Researchers have previously identified a link between mental health and physical health outcomes, and now a new study conducted by researchers from the American Heart Association is further proving that connection.
According to the findings, consumers who struggle with a serious mental illness may have a higher risk of developing heart disease – even from an earlier age.
“Even at younger ages, people with serious mental illness had a higher risk of heart disease than their peers, which highlights the importance of addressing cardiovascular risk factors for these individuals as early as possible,” said researcher Dr. Rebecca C. Rossom. “Interventions to address heart disease risk for these individuals are maximally beneficial when initiated at younger ages.”
The link between mental health and heart health

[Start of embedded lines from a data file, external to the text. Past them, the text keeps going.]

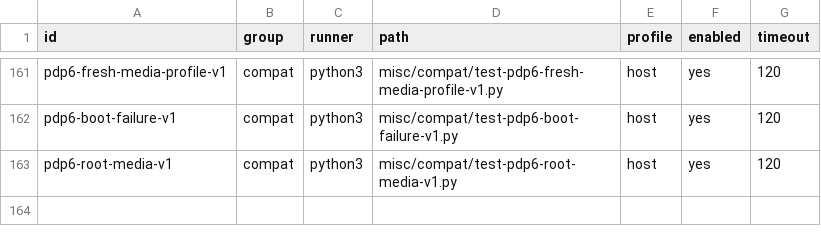
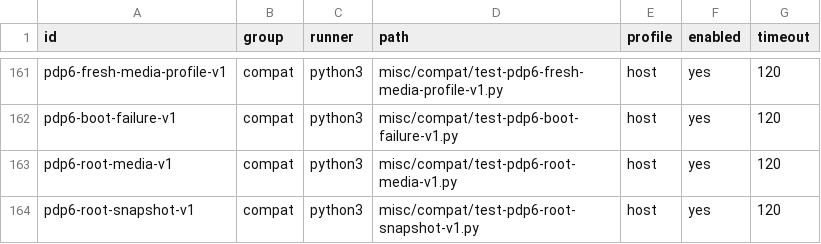
Before and after one commit to theseus-chimaira/pdp10-testkit, a TSV file: SPECIAL_TESTS.tsv, drawn as a sheet; only a part is shown, gaps mark what is left out; the diff names each change by its address in the sheet, - before the commit and + after, or states it on an @@ line.

Commit message:
testkit: classify linked KINIT root failure using real memory snapshot

```diff
--- a/SPECIAL_TESTS.tsv
+++ b/SPECIAL_TESTS.tsv
+row 164: pdp6-root-snapshot-v1 | compat | python3 | misc/compat/test-pdp6-root-snapshot-v1.py | host | yes | 120
```
Also changed, not shown: 4 other files.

The researchers analyzed data from 600,000 people between the ages of 18 and 75 who had received health care at a primary care clinic in Minnesota and Wisconsin between 2016 and 2018. The team used different risk analysis measures to determine how mental health impacted the participants' heart health outcomes.
Ultimately, 11,000 participants were diagnosed with severe mental illness, including bipolar disorder, schizophrenia, and schizoaffective disorder. The researchers learned that participants in this group were nearly 10% more likely to develop heart disease within 10 years; comparatively, those who didn't have a serious mental illness had an 8% higher risk of heart disease within a decade.
The risk shot up even higher when looking at the 30-year projections. Participants with mental illness were 25% more likely to develop heart disease, whereas those without mental health concerns were 11% as likely to develop heart disease long-term.
The study showed several risk factors that may increase the risk of heart disease for those struggling with a serious mental illness. For starters, smoking was common among 36% of participants with mental health concerns, and obesity was common in half of this group. The team found that these participants were more likely to have high blood pressure and diabetes, both of which can increase the risk of heart disease.
The researchers say these findings held up for the youngest participants in the trial – those between the ages of 18 and 34. With a better understanding of these physical and mental health risks, the team hopes health care professionals use this new information to help their patients.
“We encourage health care systems and clinicians to use the 30-year cardiovascular risk estimates for young adults with serious mental illness, as these may be used starting at age 18,” Dr. Rossom said. “Right now, estimates of 10-year heart disease risk are used most frequently, and they cannot be applied until people are at least 40 years old, which is too late to start addressing heart disease risk in people with serious mental illness.”